[Aim of the task] Copy each line below that contains "direction".

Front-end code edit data
▽

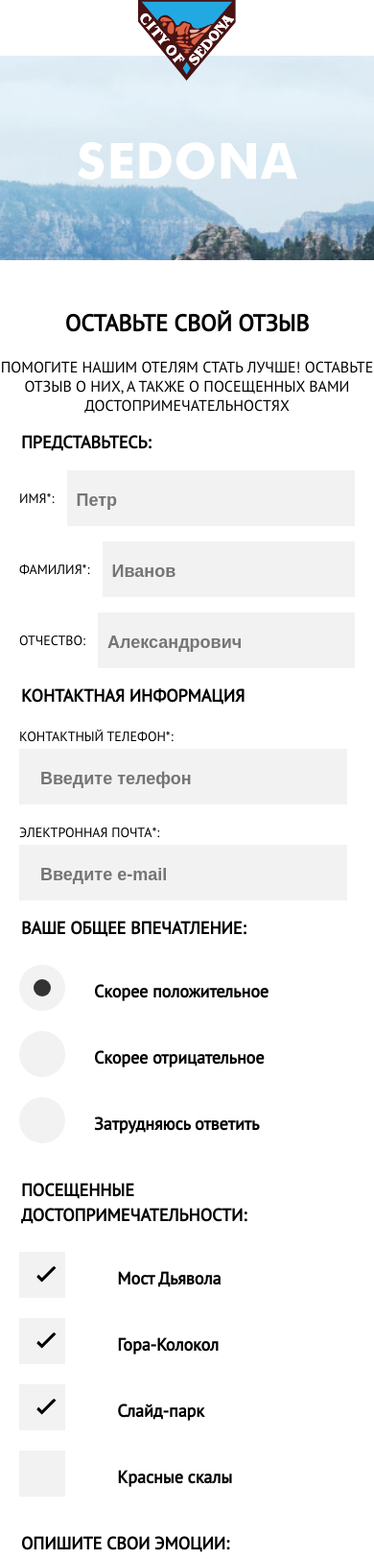
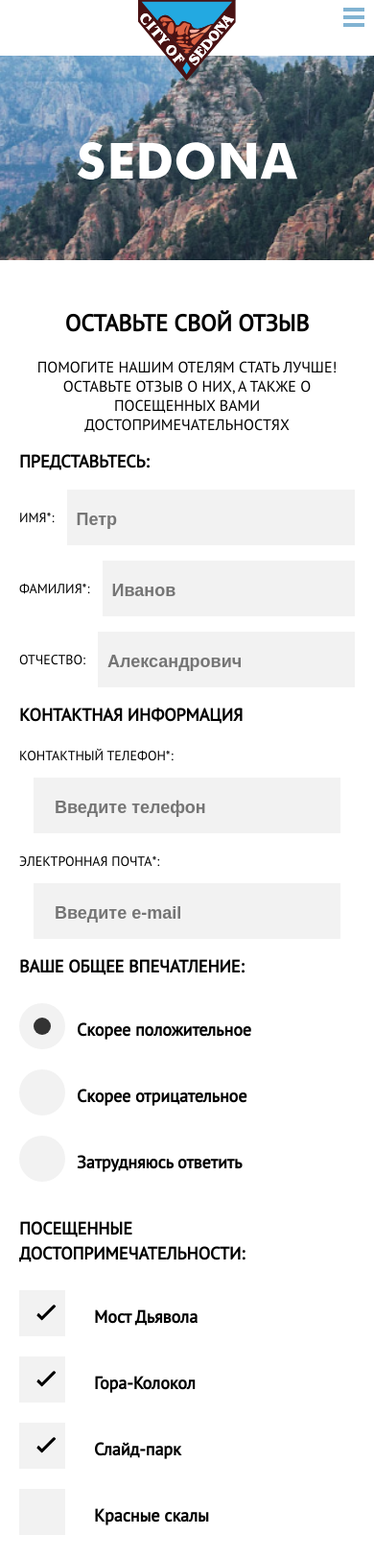
Before and after one commit to achernova/1547199-sedona-24, a website: page source/form.html in a window 390 px wide. Shown: the top 1624 px of the page at 96% size. Drawn offline with nearby package versions, Linux system fonts and the light colour scheme; files that its build step writes are made by us from their sources.

Commit message:
вносит исправления

```diff
--- a/source/form.html
+++ b/source/form.html
@@ -116,7 +116,7 @@
           </ul>
         </div>
       </nav>
-      <div class="intro">
+      <div class="intro intro--background">
         <img class="intro__text" src="img/SEDONA.svg" alt="Welcome">
       </div>
 
--- a/source/sass/blocks/data.scss
+++ b/source/sass/blocks/data.scss
@@ -4,6 +4,7 @@
 
   @media (min-width: $tablet-width) {
     width: 648px;
+    padding: 0;
   }
 
   @media (min-width: $desktop-width) {
--- a/source/sass/blocks/form.scss
+++ b/source/sass/blocks/form.scss
@@ -1,9 +1,11 @@
 .form {
   margin: 0 auto;
+  display: flex;
+  flex-direction: column;
 
   @media (min-width: $tablet-width) {
     display: grid;
-    grid-template-columns: 340px 340px;
+    grid-template-columns: 324px 324px;
   }
 
   @media (min-width: $desktop-width) {
@@ -15,14 +17,14 @@
 .form__impress {
   @media (min-width: $tablet-width) {
     order: 1;
-    width: 310px;
+    width: 324px;
   }
 }
 
 .form__name {
   @media (min-width: $tablet-width) {
     order: 2;
-    width: 310px;
+    width: 324px;
   }
 
   @media (min-width: $desktop-width) {
@@ -43,9 +45,10 @@
 }
 
 .form__contacts-paragraph {
+  display: flex;
+  flex-direction: column;
+
   @media (min-width: $tablet-width) {
-    display: flex;
-    flex-direction: column;
     justify-content: space-between;
   }
 }
@@ -53,12 +56,15 @@
 .form__attraction {
   @media (min-width: $tablet-width) {
     order: 4;
-    width: 648px;
+    margin: 0 auto;
+    margin-top: 40px;
     display: flex;
     flex-direction: row;
     justify-content: space-around;
     flex-wrap: wrap;
     grid-column: 1/3;
+    text-align: center;
+
   }
 
   @media (min-width: $desktop-width) {
@@ -91,6 +97,19 @@
   font-weight: 700;
   font-size: 18px;
   line-height: 26px;
+  padding: 0;
+
+  @media (min-width: $tablet-width) {
+    margin: 0 auto;
+    font-size: 21px;
+    line-height: 26px;
+  }
+}
+
+.form__name-legend {
+  @media (min-width: $tablet-width) {
+    margin-left: 1px;
+  }
 }
 
 .form__name-label,
@@ -124,13 +143,19 @@
   background-color: $input-grey;
   padding: 18px 0 14px 10px;
   flex-grow: 1;
+  box-sizing: border-box;
 }
 
 .form__name-paragraph {
   display: flex;
   flex-direction: row;
-  justify-content: space-between;
+  justify-content: space-around;
   align-items: center;
+
+
+  @media (min-width: $tablet-width) {
+    justify-content: flex-end;
+  }
 }
 
 .form__contacts-label {
@@ -147,6 +172,8 @@
   border: none;
   background-color: $input-grey;
   padding: 18px 0 14px 22px;
+  box-sizing: border-box;
+  align-self: center;
 
   @media (min-width: $tablet-width) {
     width: 648px;
@@ -168,7 +195,7 @@
 }
 
 .form__impress-label {
-  margin-left: 78px;
+  margin-left: 60px;
 }
 
 .form__impress-input + label::before {
@@ -197,14 +224,26 @@
   position: relative;
   margin-top: 40px;
   margin-bottom: 43px;
+
+  @media (min-width: $tablet-width) {
+    width: 220px;
+  }
+
+  @media (min-width: desktop-width) {
+    width: 250px;
+  }
 }
 
 .form__attraction-label {
   margin-left: 78px;
 
   @media (min-width: $tablet-width) {
-    width: 150px;
+    margin-left: 60px;
   }
+}
+
+.form__attraction-input {
+  display: none;
 }
 
 .form__attraction-input + label::before {
@@ -224,7 +263,7 @@
   height: 46px;
   top: 0;
   left: 15px;
-  background-image: url("../../img/tick.svg.svg");
+  background-image: url("../img/tick.svg");
   background-repeat: no-repeat;
   border-radius: 40px;
 }
@@ -267,6 +306,8 @@
 
   @media (min-width: $tablet-width) {
     order: 6;
-    width: 648px;
+    width: 324px;
+    margin: 0;
+    margin-bottom: 40px;
   }
 }
--- a/source/sass/blocks/intro.scss
+++ b/source/sass/blocks/intro.scss
@@ -7,6 +7,7 @@
   padding-bottom: 80px;
   position: relative;
   top: -30px;
+  margin: 0 auto;
 
   @media (min-width: $tablet-width) {
     background-image: url("../img/back-tablet.png");
@@ -19,6 +20,18 @@
   }
 }
 
+.intro--background {
+  background-position: 20% 70%;
+
+  @media (min-width: $tablet-width) {
+    background-position: 20% 70%;
+  }
+
+  @media (min-width: $desktop-width) {
+  background-position: 20% 100%;
+  }
+}
+
 .intro__text {
   z-index: 1;
   padding-top: 90px;
--- a/source/sass/blocks/main-nav.scss
+++ b/source/sass/blocks/main-nav.scss
@@ -1,18 +1,55 @@
 .main-nav {
   @include reset;
-  display: none;
+  display: block;
+  width: auto;
+  position: relative;
 
   @media (min-width: $tablet-width) {
     display: block;
     position: relative;
-    top: -110px;
+    top: -90px;
   }
+}
+
+.main-nav__toggle {
+  position: absolute;
+  top: -80px;
+  right: 10px;
+  z-index: 2;
+  display: block;
+  width: 22px;
+  height: 22px;
+  background-color: $white;
+  cursor: pointer;
+  border: none;
+
+   @media (min-width: $tablet-width) {
+    display: none;
+  }
+}
+
+.main-nav--closed .main-nav__toggle::before {
+  content: "";
+  position: absolute;
+  top: 0;
+  left: 0;
+  width: 22px;
+  height: 4px;
+  background-color: $blue;
+  box-shadow: 0 8px 0 0 $blue, 0 16px 0 0 $blue;
+}
+
+.main-nav--closed .main-nav__toggle:active::before {
+  background-color: fade($blue, 30%);
+  box-shadow:
+    0 8px 0 0 fade($blue, 30%),
+    0 16px 0 0 fade($blue, 30%);
 }
 
 .main-nav__list {
   @include list-style;
   @include reset;
-  display: flex;
+  display: none;
   flex-direction: column;
 
   @media (min-width: $tablet-width) {
--- a/source/sass/blocks/page-footer.scss
+++ b/source/sass/blocks/page-footer.scss
@@ -4,6 +4,7 @@
   box-sizing: border-box;
 
   @media (min-width: $tablet-width) {
+    width: 768px;
     display: flex;
     flex-direction: row;
     justify-content: space-around;
@@ -12,7 +13,7 @@
   }
 
   @media (min-width: $desktop-width) {
-    max-width: 1200px;
+    width: 1200px;
     background-color: $white;
   }
 }
--- a/source/sass/blocks/review.scss
+++ b/source/sass/blocks/review.scss
@@ -1,5 +1,13 @@
 .review {
   text-align: center;
+  padding: 0 20px 0 20px;
+
+  @media (min-width: $tablet-width) {
+    max-width: 768px;
+    padding: 0;
+    margin: 0 auto;
+    margin-bottom: 60px;
+  }
 }
 
 .review__title {
--- a/source/sass/global.scss
+++ b/source/sass/global.scss
@@ -7,6 +7,8 @@
   min-height: 100%;
   margin: 0 auto;
   text-transform: uppercase;
+  display: grid;
+  grid-template-rows: min-content 1fr min-content;
 
   @media (min-width: $desktop-width) {
     background-color: $background-desktop;
```
Also changed, not shown: source/index.html (+15 -0 lines), source/img/tick.svg (renamed from source/img/tick.svg.svg).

△

[Reply to the task]
+  flex-direction: column;
+  flex-direction: column;
-    flex-direction: column;
     flex-direction: row;
   flex-direction: row;
   flex-direction: column;
     flex-direction: row;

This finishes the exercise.